Each line of the records below that holds "const" should be copied out.

• • • • • • •

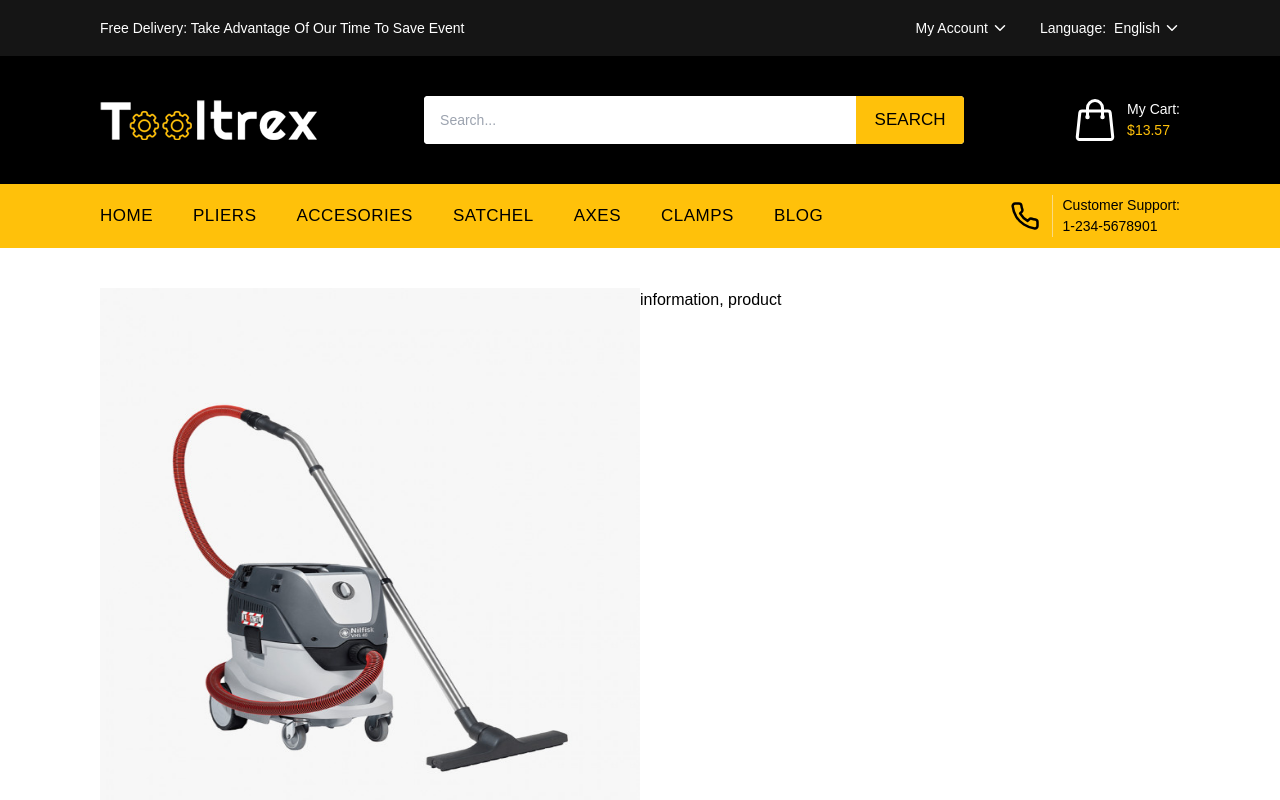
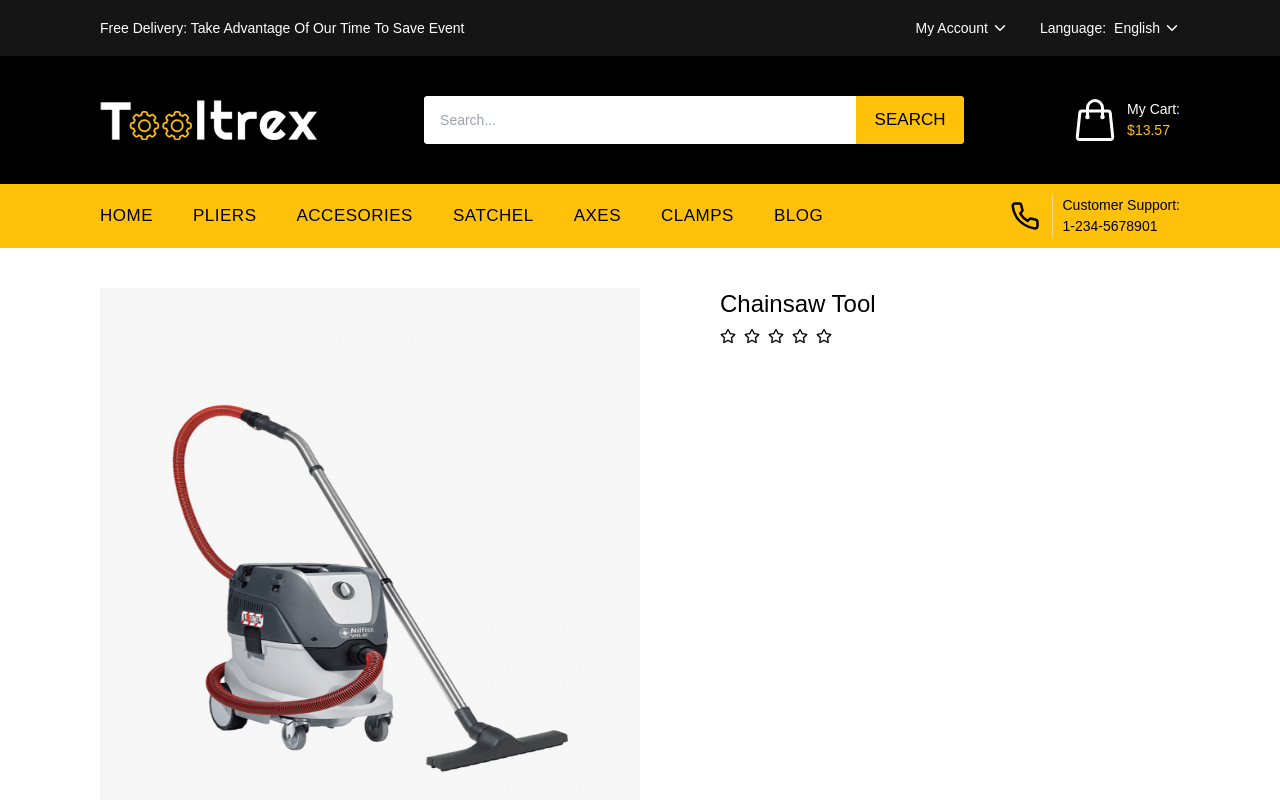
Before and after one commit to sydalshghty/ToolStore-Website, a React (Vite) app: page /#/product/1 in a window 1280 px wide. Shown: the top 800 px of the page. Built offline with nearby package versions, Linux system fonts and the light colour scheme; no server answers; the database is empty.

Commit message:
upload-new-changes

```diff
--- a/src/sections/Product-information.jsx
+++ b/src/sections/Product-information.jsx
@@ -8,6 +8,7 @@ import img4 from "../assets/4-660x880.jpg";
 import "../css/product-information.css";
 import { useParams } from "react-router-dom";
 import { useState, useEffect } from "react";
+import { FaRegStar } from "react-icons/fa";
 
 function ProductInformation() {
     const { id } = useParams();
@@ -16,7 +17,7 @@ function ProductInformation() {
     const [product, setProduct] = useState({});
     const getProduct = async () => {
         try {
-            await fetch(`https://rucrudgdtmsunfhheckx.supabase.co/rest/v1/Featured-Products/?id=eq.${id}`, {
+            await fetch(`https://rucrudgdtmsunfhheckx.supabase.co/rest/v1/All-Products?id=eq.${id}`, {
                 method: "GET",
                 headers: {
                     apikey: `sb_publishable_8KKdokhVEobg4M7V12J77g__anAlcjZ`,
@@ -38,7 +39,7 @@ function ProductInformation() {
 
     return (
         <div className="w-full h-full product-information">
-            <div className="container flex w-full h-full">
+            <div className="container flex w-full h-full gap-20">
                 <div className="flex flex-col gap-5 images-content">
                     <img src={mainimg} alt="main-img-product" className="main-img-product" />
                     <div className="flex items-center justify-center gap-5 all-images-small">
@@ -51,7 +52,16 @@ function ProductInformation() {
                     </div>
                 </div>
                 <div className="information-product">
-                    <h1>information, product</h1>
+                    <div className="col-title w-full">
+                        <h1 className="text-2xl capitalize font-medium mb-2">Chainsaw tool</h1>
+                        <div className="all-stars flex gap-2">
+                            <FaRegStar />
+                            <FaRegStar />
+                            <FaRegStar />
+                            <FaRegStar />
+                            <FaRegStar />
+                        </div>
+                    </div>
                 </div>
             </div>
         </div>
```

• • • • • • •

* EXPECTED ANSWER:
     const { id } = useParams();
     const [product, setProduct] = useState({});
     const getProduct = async () => {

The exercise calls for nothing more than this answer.